All lines in the entries below that hold "hsizetype" make up the answer.

-- DATASET EXCERPTS follows --

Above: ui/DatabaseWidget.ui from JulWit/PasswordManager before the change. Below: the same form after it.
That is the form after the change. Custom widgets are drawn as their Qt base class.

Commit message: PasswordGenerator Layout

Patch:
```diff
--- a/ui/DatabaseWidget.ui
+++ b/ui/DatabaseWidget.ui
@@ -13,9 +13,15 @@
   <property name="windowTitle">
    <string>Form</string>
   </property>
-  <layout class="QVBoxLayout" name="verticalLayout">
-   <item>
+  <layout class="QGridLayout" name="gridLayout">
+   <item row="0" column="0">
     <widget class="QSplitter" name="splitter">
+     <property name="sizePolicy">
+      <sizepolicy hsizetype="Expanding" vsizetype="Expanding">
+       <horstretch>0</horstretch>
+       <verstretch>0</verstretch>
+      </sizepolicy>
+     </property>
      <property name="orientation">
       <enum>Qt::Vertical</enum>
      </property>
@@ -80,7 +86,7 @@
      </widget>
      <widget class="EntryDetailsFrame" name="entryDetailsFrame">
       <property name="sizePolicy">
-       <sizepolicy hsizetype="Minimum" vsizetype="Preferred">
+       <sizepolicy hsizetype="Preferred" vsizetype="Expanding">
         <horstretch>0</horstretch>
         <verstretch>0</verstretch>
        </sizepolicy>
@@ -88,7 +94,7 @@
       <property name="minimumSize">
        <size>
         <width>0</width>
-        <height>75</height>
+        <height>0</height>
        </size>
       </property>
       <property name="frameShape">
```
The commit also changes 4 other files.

-- DATASET EXCERPTS concluded --

▸ **SOLUTION TO THIS PROBLEM**
+      <sizepolicy hsizetype="Expanding" vsizetype="Expanding">
-       <sizepolicy hsizetype="Minimum" vsizetype="Preferred">
+       <sizepolicy hsizetype="Preferred" vsizetype="Expanding">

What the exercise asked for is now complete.